The Copyright Alliance is a nonprofit, nonpartisan 501(c)(4) organization representing artistic creators across a broad range of copyright disciplines.
The Copyright Alliance's institutional members include more than sixty trade organizations, associations, unions, companies, and guilds, that represent millions of individual creators. The Copyright Alliance also directly collaborates with and represents more than twenty three thousand creative individuals and small businesses. The creative industries represented include writers, composers, recording artists, journalists, documentarians, filmmakers, graphic artists, visual artists, photographers, authors, software developers, and numerous other genres.
At its launch in May 2007, the Copyright Alliance was founded by four Board members, the American Society of Composers, Authors and Publishers, Broadcast Music, Inc., the Motion Picture Association of America (now called Motion Picture Association), and Universal.
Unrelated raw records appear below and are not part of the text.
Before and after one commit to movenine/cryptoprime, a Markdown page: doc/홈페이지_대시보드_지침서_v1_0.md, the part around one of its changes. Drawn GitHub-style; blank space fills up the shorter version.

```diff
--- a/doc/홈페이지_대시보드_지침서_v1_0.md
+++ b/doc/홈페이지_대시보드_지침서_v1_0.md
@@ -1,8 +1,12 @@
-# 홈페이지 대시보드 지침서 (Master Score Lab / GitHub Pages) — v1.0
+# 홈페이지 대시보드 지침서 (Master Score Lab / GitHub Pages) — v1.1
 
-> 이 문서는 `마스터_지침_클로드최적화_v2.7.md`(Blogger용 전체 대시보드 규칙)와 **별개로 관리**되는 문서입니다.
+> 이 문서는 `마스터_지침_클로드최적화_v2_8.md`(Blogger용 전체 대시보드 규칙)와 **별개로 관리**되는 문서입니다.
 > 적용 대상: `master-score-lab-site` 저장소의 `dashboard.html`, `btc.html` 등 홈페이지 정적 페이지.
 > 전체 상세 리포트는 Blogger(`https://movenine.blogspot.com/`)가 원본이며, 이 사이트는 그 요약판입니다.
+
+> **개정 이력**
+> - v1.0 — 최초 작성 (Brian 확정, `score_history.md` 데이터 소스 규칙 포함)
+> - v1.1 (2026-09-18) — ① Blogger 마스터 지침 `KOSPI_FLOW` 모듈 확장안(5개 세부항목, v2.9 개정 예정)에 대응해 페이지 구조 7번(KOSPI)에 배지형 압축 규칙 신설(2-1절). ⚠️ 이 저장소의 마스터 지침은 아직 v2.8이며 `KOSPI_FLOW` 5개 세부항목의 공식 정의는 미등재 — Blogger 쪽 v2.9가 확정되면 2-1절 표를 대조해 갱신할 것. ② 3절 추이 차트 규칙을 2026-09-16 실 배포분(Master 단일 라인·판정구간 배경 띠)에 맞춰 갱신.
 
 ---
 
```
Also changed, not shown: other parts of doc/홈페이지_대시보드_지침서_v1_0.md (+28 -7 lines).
It was initially created and masterminded by President and CEO of the Motion Picture Association Jack Valenti. Music artists Steve Cropper and Lamont Dozier attended the launch, which included a membership of 29 organizations that represented 11 million creative workers, including the Association of American Publishers, Microsoft, the Recording Industry Association of America (RIAA), Viacom, and Disney.
The launch of the Copyright Alliance was supported by U.S. House of Representatives Judiciary Committee Chairman John Conyers (D-MI), Ranking Representative Howard Coble (R-NC), Representative Howard Berman (D-CA), and members of the United States House Judiciary Subcommittee on Intellectual Property, Competition, and the Internet. In speaking of being inspired by the late Jack Valenti, Representative Berman noted that "the constant assaults on copyright law" resulted in the Copyright Alliance’s origin, and he called the organization’s launch "a tremendous idea.” 
The Copyright Alliance was launched in opposition to the Digital Freedom Campaign, formed the previous October, whose members include the Consumer Electronics Association, Public Knowledge, and the Electronic Freedom Foundation.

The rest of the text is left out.